Bev Shea is not, as I long thought, a good ol’ southern boy, though he has long been associated with gospel music and Billy Graham, products of the religious culture of the American South. He was born in Winchester, Ontario, Canada, the son of a Methodist minister. One of the original members of the Graham crusade team and longtime gospel singer on the Graham “the Hour of Decision” radio series, Bev aged before our eyes.

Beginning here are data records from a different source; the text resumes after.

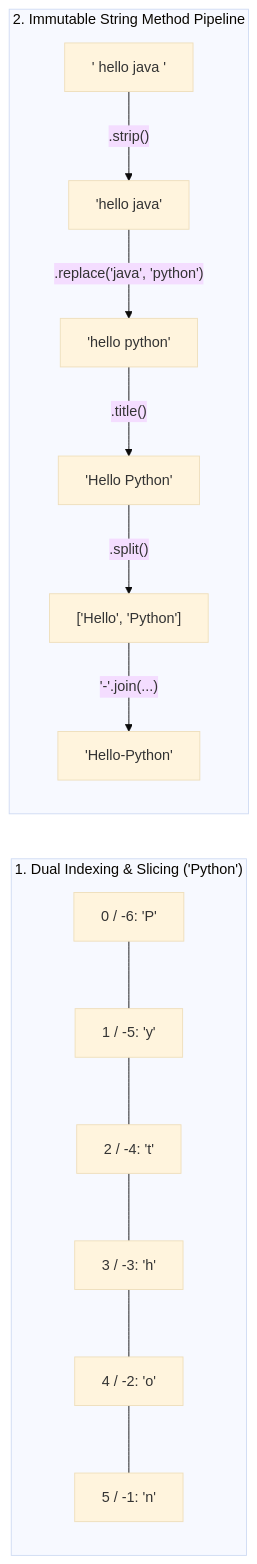
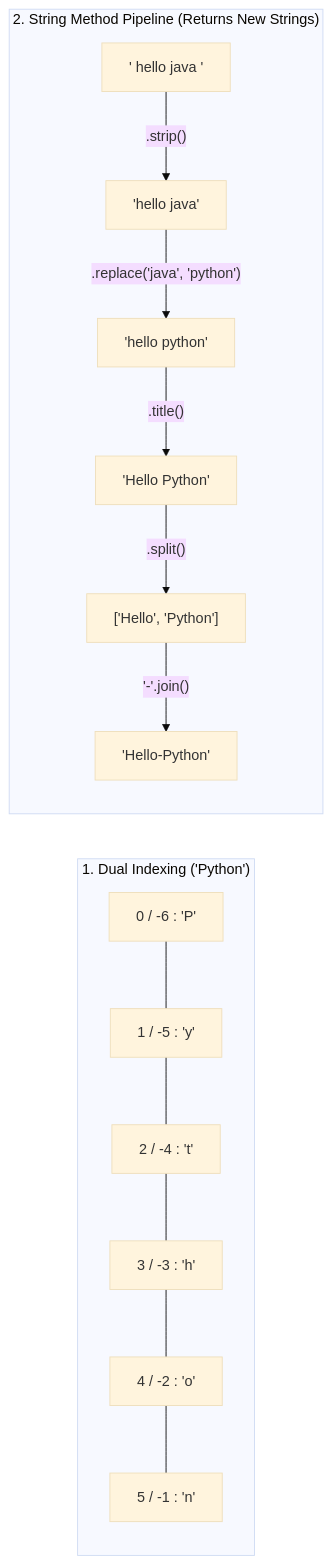
The diagram in Python/03. Strings & Methods.md (Valay-2004/Notes), drawn with Mermaid (base theme) before and after one commit. The commit also changed other lines of this file and 13 other files, not shown here.

````diff
--- a/Python/03. Strings & Methods.md
+++ b/Python/03. Strings & Methods.md
@@ -129,13 +135,13 @@
 ```mermaid
 flowchart LR
-    subgraph IDX["1. Dual Indexing & Slicing ('Python')"]
-        I0["0 / -6: 'P'"] --- I1["1 / -5: 'y'"] --- I2["2 / -4: 't'"] --- I3["3 / -3: 'h'"] --- I4["4 / -2: 'o'"] --- I5["5 / -1: 'n'"]
+    subgraph IDX["1. Dual Indexing ('Python')"]
+        P["0 / -6 : 'P'"] --- Y["1 / -5 : 'y'"] --- T["2 / -4 : 't'"] --- H["3 / -3 : 'h'"] --- O["4 / -2 : 'o'"] --- N["5 / -1 : 'n'"]
     end
-    subgraph PIPE["2. Immutable String Method Pipeline"]
-        RAW["'  hello java  '"] -->|".strip()"| S["'hello java'"]
-        S -->|".replace('java', 'python')"| R["'hello python'"]
-        R -->|".title()"| T["'Hello Python'"]
-        T -->|".split()"| L["['Hello', 'Python']"]
-        L -->|"'-'.join(...)"| J["'Hello-Python'"]
+    subgraph PIPE["2. String Method Pipeline (Returns New Strings)"]
+        A["'  hello java  '"] -->|".strip()"| B["'hello java'"]
+        B -->|".replace('java', 'python')"| C["'hello python'"]
+        C -->|".title()"| D["'Hello Python'"]
+        D -->|".split()"| E["['Hello', 'Python']"]
+        E -->|"'-'.join()"| F["'Hello-Python'"]
     end
 ```
````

Shea passed away in Asheville, North Carolina, on April 16, 2013, at the remarkable age of 104. Inmates at the Louisiana State Penitentiary had the honor of making the casket in which Shea was buried. Shea visited the prison prior to his death to inspect the handiwork of the inmates. One of them approached Shea, shoke his hand and said in a voice filled with awe, “I have never met a man who is 104.” Bev Shea deadpanned, “I haven’t either.”
For readers who are too young to have heard George Beverly Shea in his prime, I can only say that his voice, so deep and resonant, was the perfect instrument to capture the power of the old hymns he favored. I cannot sing “Nearer My God to Thee” or “Sweet Hour of Prayer” without hearing Bev in my head and wishing God had given me such a voice with which to bring legions of the unrepentant to their knees. It is said that when the Graham crusade went to Australia many years ago, Shea’s records outsold rock-and-roll ones during the height of the rock-and-roll craze.

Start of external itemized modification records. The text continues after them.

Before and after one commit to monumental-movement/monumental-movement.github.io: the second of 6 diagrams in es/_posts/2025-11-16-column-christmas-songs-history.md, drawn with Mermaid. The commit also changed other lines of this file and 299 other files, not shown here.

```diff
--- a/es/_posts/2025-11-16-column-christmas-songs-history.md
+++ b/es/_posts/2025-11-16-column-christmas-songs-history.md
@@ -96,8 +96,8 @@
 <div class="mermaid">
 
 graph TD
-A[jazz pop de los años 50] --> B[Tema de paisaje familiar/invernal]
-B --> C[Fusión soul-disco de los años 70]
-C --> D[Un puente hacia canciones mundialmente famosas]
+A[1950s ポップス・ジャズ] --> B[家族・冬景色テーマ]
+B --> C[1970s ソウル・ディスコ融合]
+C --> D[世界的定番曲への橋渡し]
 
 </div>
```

I know that it is the message and not the medium that is important. God uses many means to communicate the truth that “He’s Got the Whole World in His Hands.” Still each of us wishes that we were more gifted, more eloquent in sharing “The Wonder of It All.” In our media-saturated age, where preachers have taken to Power-Point sermons and electronic gadgetry fills the newest temples of the Lord, it is hard to see how Christians gifted with a so-so voice and only a Sunday school knowledge of “What God has Promised” can be heard through the din of modernity.
“The Wonder of It All,” to borrow the title of another of Bev’s favorite hymns, is that God does not require us to be gold-plated winners, only gold-plated faithful. When Shea was once asked where he would like to be when Christ returned, he said “On pitch!” Given his musical gifts, Shea might have been a star of stage and screen, but he chose instead to use his talent in the service of the Lord. “I’d Rather Have Jesus,” his song says.
We live in a noisy world.
With so much to distract us from being faithful witnesses for Jesus, it is all the more important to listen for the Master’s voice. Then “Standing on His Promises,” we shall be “Rocked in the Cradle of the Deep.”
Dr. Milton C. Sernett